  1. RT-PCR and Northern blot to study the in vivo expression of RNAs 1 and 2.
  2. Gel mobility shift assay to test RNA-protein interactions.
  3. Protein pull-down assays to reveal cellular/viral components interacting with the proteins.

Aim
The aim is to determine the structural and functional roles of the completely novel protein-RNA viral systems.

Contact: Xu Peng

Genome sequencing and analysis of novel archaeal viruses

Several novel viruses have been discovered over the past few years which have quite exceptional morphotypes and genomes and they have been classified into seven new viral families. Many of the viruses were characterised in collaboration with Dr. David Prangishvili's laboratory at the Pasteur Institute, Paris (Prangishvili & Garrett, 2004, 2005). The project involves isolating very small amounts of viral DNA from a new virus, amplifying the whole genomic DNA, clone library construction, sequencing the genome, analysing the sequence and annotating the genes.

Contact: Roger Garrett, Xu Peng

Archaeal virus replication and packaging

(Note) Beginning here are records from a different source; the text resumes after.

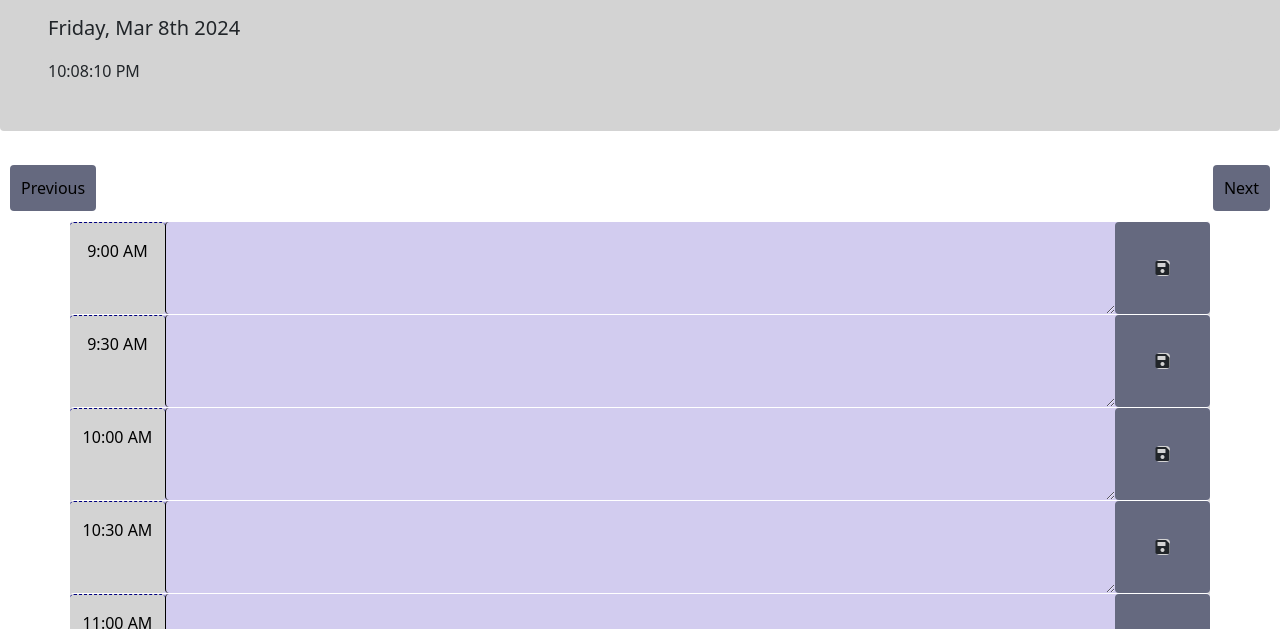
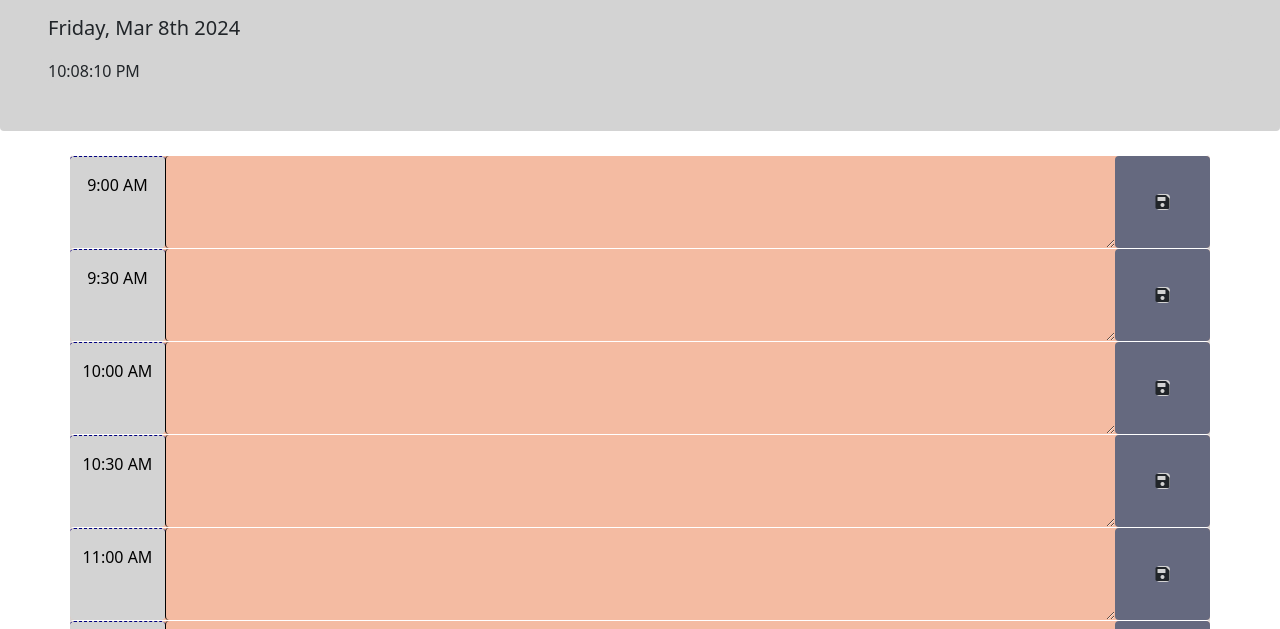
Before and after one commit to szolton/05-challenge-week5, a plain HTML site: page index.html in a window 1280 px wide. Shown: the part 166-795 px from the top of the page. Drawn offline with nearby package versions, Linux system fonts and the light colour scheme.

Commit message:
updated colors to automatically show up with the time of day

```diff
--- a/script.js
+++ b/script.js
@@ -17,132 +17,28 @@ var planWeek = [
     { time: "4:30 PM", event: "" },
     { time: "5:00 PM", event: "" },
   ],
-  [
-    { time: "9:00 AM", event: "" },
-    { time: "9:30 AM", event: "" },
-    { time: "10:00 AM", event: "" },
-    { time: "10:30 AM", event: "" },
-    { time: "11:00 AM", event: "" },
-    { time: "12:00 PM", event: "" },
-    { time: "12:30 PM", event: "" },
-    { time: "1:00 PM", event: "" },
-    { time: "1:30 PM", event: "" },
-    { time: "2:00 PM", event: "" },
-    { time: "2:30 PM", event: "" },
-    { time: "3:00 PM", event: "" },
-    { time: "3:30 PM", event: "" },
-    { time: "4:00 PM", event: "" },
-    { time: "4:30 PM", event: "" },
-    { time: "5:00 PM", event: "" },
-  ],
-  [
-    { time: "9:00 AM", event: "" },
-    { time: "9:30 AM", event: "" },
-    { time: "10:00 AM", event: "" },
-    { time: "10:30 AM", event: "" },
-    { time: "11:00 AM", event: "" },
-    { time: "12:00 PM", event: "" },
-    { time: "12:30 PM", event: "" },
-    { time: "1:00 PM", event: "" },
-    { time: "1:30 PM", event: "" },
-    { time: "2:00 PM", event: "" },
-    { time: "2:30 PM", event: "" },
-    { time: "3:00 PM", event: "" },
-    { time: "3:30 PM", event: "" },
-    { time: "4:00 PM", event: "" },
-    { time: "4:30 PM", event: "" },
-    { time: "5:00 PM", event: "" },
-  ],
-  [
-    { time: "9:00 AM", event: "" },
-    { time: "9:30 AM", event: "" },
-    { time: "10:00 AM", event: "" },
-    { time: "10:30 AM", event: "" },
-    { time: "11:00 AM", event: "" },
-    { time: "12:00 PM", event: "" },
-    { time: "12:30 PM", event: "" },
-    { time: "1:00 PM", event: "" },
-    { time: "1:30 PM", event: "" },
-    { time: "2:00 PM", event: "" },
-    { time: "2:30 PM", event: "" },
-    { time: "3:00 PM", event: "" },
-    { time: "3:30 PM", event: "" },
-    { time: "4:00 PM", event: "" },
-    { time: "4:30 PM", event: "" },
-    { time: "5:00 PM", event: "" },
-  ],
-  [
-    { time: "9:00 AM", event: "" },
-    { time: "9:30 AM", event: "" },
-    { time: "10:00 AM", event: "" },
-    { time: "10:30 AM", event: "" },
-    { time: "11:00 AM", event: "" },
-    { time: "12:00 PM", event: "" },
-    { time: "12:30 PM", event: "" },
-    { time: "1:00 PM", event: "" },
-    { time: "1:30 PM", event: "" },
-    { time: "2:00 PM", event: "" },
-    { time: "2:30 PM", event: "" },
-    { time: "3:00 PM", event: "" },
-    { time: "3:30 PM", event: "" },
-    { time: "4:00 PM", event: "" },
-    { time: "4:30 PM", event: "" },
-    { time: "5:00 PM", event: "" },
-  ],
-  [
-    { time: "9:00 AM", event: "" },
-    { time: "9:30 AM", event: "" },
-    { time: "10:00 AM", event: "" },
-    { time: "10:30 AM", event: "" },
-    { time: "11:00 AM", event: "" },
-    { time: "12:00 PM", event: "" },
-    { time: "12:30 PM", event: "" },
-    { time: "1:00 PM", event: "" },
-    { time: "1:30 PM", event: "" },
-    { time: "2:00 PM", event: "" },
-    { time: "2:30 PM", event: "" },
-    { time: "3:00 PM", event: "" },
-    { time: "3:30 PM", event: "" },
-    { time: "4:00 PM", event: "" },
-    { time: "4:30 PM", event: "" },
-    { time: "5:00 PM", event: "" },
-  ],
-  [
-    { time: "9:00 AM", event: "" },
-    { time: "9:30 AM", event: "" },
-    { time: "10:00 AM", event: "" },
-    { time: "10:30 AM", event: "" },
-    { time: "11:00 AM", event: "" },
-    { time: "12:00 PM", event: "" },
-    { time: "12:30 PM", event: "" },
-    { time: "1:00 PM", event: "" },
-    { time: "1:30 PM", event: "" },
-    { time: "2:00 PM", event: "" },
-    { time: "2:30 PM", event: "" },
-    { time: "3:00 PM", event: "" },
-    { time: "3:30 PM", event: "" },
-    { time: "4:00 PM", event: "" },
-    { time: "4:30 PM", event: "" },
-    { time: "5:00 PM", event: "" },
-  ],
-
 ];
 
+// prevents redeclaration
 var dayOffset = 0;
 
 function colorRow(time) {
-  var planDate = moment(time, "h:mm A");
-  var currentDate = moment().startOf('hour');
+  var planNow = moment(time, "h:mm A");
+  var currentHour = moment().startOf('hour');
+  var currentTime = moment();
 
-  if (planDate.isBefore(currentDate)) {
+  if (planNow.isBefore(currentTime, 'minute')) {
     return "past";
-  } else if (planDate.isSame(currentDate, 'minute')) {
-    return "present";
+  } else if (planNow.isSame(currentHour, 'hour')) {
+    if (currentTime.isBetween(planNow, planNow.clone().add(30, 'minutes'))) {
+      return "present";
+    } else {
+      return "future";
+    }
   } else {
     return "future";
   }
 }
-
 
 
 function updateColors() {
@@ -150,35 +46,58 @@ function updateColors() {
 
   $(".time-block").each(function(index, element) {
     var timeLabel = planWeek[dayOffset][index].time;
-    var planDate = moment(timeLabel, "h:mm A").startOf('day');
+    var color = colorRow(timeLabel);
 
-    var color = "";
-    if (planDate.isBefore(currentDate)) {
-      color = "past";
-    } else if (planDate.isSame(currentDate, 'day')) {
-      color = "present";
+    if (color === "future") {
+      $(element).css("background-color", "#E2B5F7");
+    } else if (color === "past") {
+      if (moment(timeLabel, "h:mm A").isBefore(currentDate)) {
+        $(element).css("background-color", "#F4BBA2");
+      }
+    } if (color === "present") {
+      $(element).css("background-color", "#C9BAD3");
     } else {
-      color = "future";
+      $(element).css("background-color", "");
     }
-
-    console.log("Time: " + timeLabel + ", Color: " + color);
-
-    $(element).removeClass("past present future").addClass(color);
   });
 }
 
 
+
+// Update colors every half hour
+setInterval(updateColors, 1800000); // 1800000 milliseconds = 30 minutes
+
+
+// calculates the current date based on the dayOffset variable
 function updateDay() {
   var currentDate = moment().add(dayOffset, 'days');
 
+  // clears the contents of the container element
   $(".container").empty();
 
+let id = 8.5;
+
+// iterates each timeblock in the planweek array for the current dayoffset, and generates HTML elements to display the time blocks in the scheduler
   planWeek[dayOffset].forEach(function(timeBlock, index) {
+    // console.log("time-block", timeBlock);
+    id=id+.5
+    if (index >= 26) {
+  id=9
+
+  }
+
+
+    // extracts the time property from the timeBlock object
     var timeLabel = timeBlock.time;
+    // calls the colorRow function to determine the background color for current time block
     var blockColor = colorRow(timeLabel);
+
+
+
+    // string containing HTML markup for a single time blcok, including the time label, textarea, and save button
     var row =
     `<div class="row time-block ${blockColor}">
-      <div class="col-2 col-md-1 hour text-center py-3">${timeLabel}</div>
+      <div id="${id}" class="col-2 col-md-1 hour text-center py-3">${timeLabel}</div>
       <textarea id="event${index}" class="col-8 col-md-10 description" rows="3">${timeBlock.event}</textarea>
       <button class="btn saveBtn col-2 col-md-1" data-index="${index}" aria-label="save">
         <i class="fas fa-save" aria-hidden="true"></i>
@@ -189,10 +108,11 @@ function updateDay() {
 
   $("#currentDay").text(currentDate.format("dddd, MMM Do YYYY"));
 
-  // Update the timer
+  // updates the timer
   updateTimer();
 
-  updateColors(); // Update colors after rendering the time blocks
+  // updates colors after rendering the time blocks
+  updateColors(); //
 }
 
 function updateTimer() {
@@ -201,34 +121,36 @@ function updateTimer() {
     var formattedTime = currentTime.format("h:mm:ss A");
     $("#timer").text(formattedTime);
   }, 1000); // Update every second
+
+
 }
 
+// interactive previous/next buttons
+// $("#prev-btn").on("click", function() {
+//   dayOffset--;
+//   if (dayOffset < 0) {
+//     dayOffset = planWeek.length - 1;
+//   }
+//   console.log("Prev button clicked. Day offset:", dayOffset);
+//   updateDay();
+// });
 
-$("#prev-btn").on("click", function() {
-  dayOffset--;
-  if (dayOffset < 0) {
-    dayOffset = planWeek.length - 1;
-  }
-  console.log("Prev button clicked. Day offset:", dayOffset);
-  updateDay();
-});
-
-$("#next-btn").on("click", function() {
-  dayOffset++;
-  if (dayOffset >= planWeek.length) {
-    dayOffset = 0;
-  }
-  console.log("Next button clicked. Day offset:", dayOffset);
-  updateDay();
-});
+// $("#next-btn").on("click", function() {
+//   dayOffset++;
+//   if (dayOffset >= planWeek.length) {
+//     dayOffset = 0;
+//   }
+//   console.log("Next button clicked. Day offset:", dayOffset);
+//   updateDay();
+// });
 
 
-// Load saved events on page load and update the UI
+// loads saved events on page load and update the UI
 window.onload = function() {
   for (var i = 0; i < planWeek.length; i++) {
     for (var j = 0; j < planWeek[i].length; j++) {
       var eventId = 'event' + j;
-      var event = localStorage.getItem(eventId + '-' + i); // Use a unique identifier for each day
+      var event = localStorage.getItem(eventId + '-' + i); //
       if (event !== null) {
         planWeek[i][j].event = event;
       }
@@ -237,19 +159,24 @@ window.onload = function() {
   updateDay();
 };
 
+// saves events entered into the text area
+// retreives the value of the textarea eleemnt with the id 'event' + id
 function saveEvent(id) {
   var event = document.getElementById('event' + id).value;
-  localStorage.setItem('event' + id + '-' + dayOffset, event); // Use a unique identifier for each day
+  // used to save the event to the browsers local storage
+  localStorage.setItem('event' + id + '-' + dayOffset, event);
+  // updated with the new event value, ensures that the planWeek array stays in sync w local storage
   planWeek[dayOffset][id].event = event;
 }
 
+// uses the jQuery to attach an event listener to all textarea elements within the container eleement
 $(".container").on("input", "textarea", function() {
   var index = $(this).attr('id').replace('event', '');
   saveEvent(index);
 });
 
-// Update colors every minute
-setInterval(updateColors, 60000); // 60000 milliseconds = 1 minute
+// updated colors every minute
+setInterval(updateColors, 60000);
 
-// Initial update of the day
+// initial update of the day
 updateDay();
--- a/style.css
+++ b/style.css
@@ -39,17 +39,17 @@ body {
   }
 
   .past {
-    background-color: #A186A6;
+    background-color: #F4BBA2;
     color: white;
   }
 
   .present {
-    background-color: #D2CCEF;
+    background-color: #C9BAD3;
     color: white;
   }
 
-  .time-block.future {
-    background-color: #8b6a9e !important;
+  .future {
+    background-color:#E2B5F7 !important;
     color: white;
   }
 
@@ -69,7 +69,7 @@ body {
   h1 {
     font-family: "Baskerville", serif;
   }
-
+/*
   #prev-btn,
   #next-btn {
 
@@ -90,4 +90,4 @@ body {
   #prev-btn:hover,
 #next-btn:hover {
   background-color: #D2CCEF; /* Change background color on hover */
-}
+} */
```
Also changed, not shown: index.html (+2 -2 lines), 1 other file.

Genomic analyses of a few archaeal viruses have yielded limited insights into their different viral replication mechanisms and into possible mechanisms of packaging (Peng et al., 2001; Bettstetter et al., 2003; Häring et al., 2004; Häring et al., 2005; Vestergaard et al., 2005). These recent results, obtained in collaboration with Dr. David Prangishvili's laboratory at the Pasteur Institute, Paris, suggest a few student projects which would involve testing these putative mechanisms experimentally. Each project will involve learning basic nucleic acid and protein biochemical techniques, including cloning and expression, PCR methods, RNA expression, working with virus-host systems at high temperatures, as well as the bioinformatics of viral genomes.

Contact: Roger Garrett, Xu Peng

A special mechanism of genomic change in an Archaeal Rudivirus

The genome of one of the archaeal rudiviruses (SIRV1) undergoes rapid rearrangement in a foreign Sulfolobus host. One of the major mechanisms involves the insertion/deletion of 12 bp elements which appear, to an unquantified degree, to be mobile in the genome (Peng et al., 2004). The project involves determining the nature, and the mechanism of mobility, of these unusual elements which profoundly affect both the genome structure and the individual genes of the virus. The experiments will require the application of various biochemical methods and the student will learn to work with RNA and DNA techniques as well as methods for studying protein- nucleic acid interactions.

Contact: Xu Peng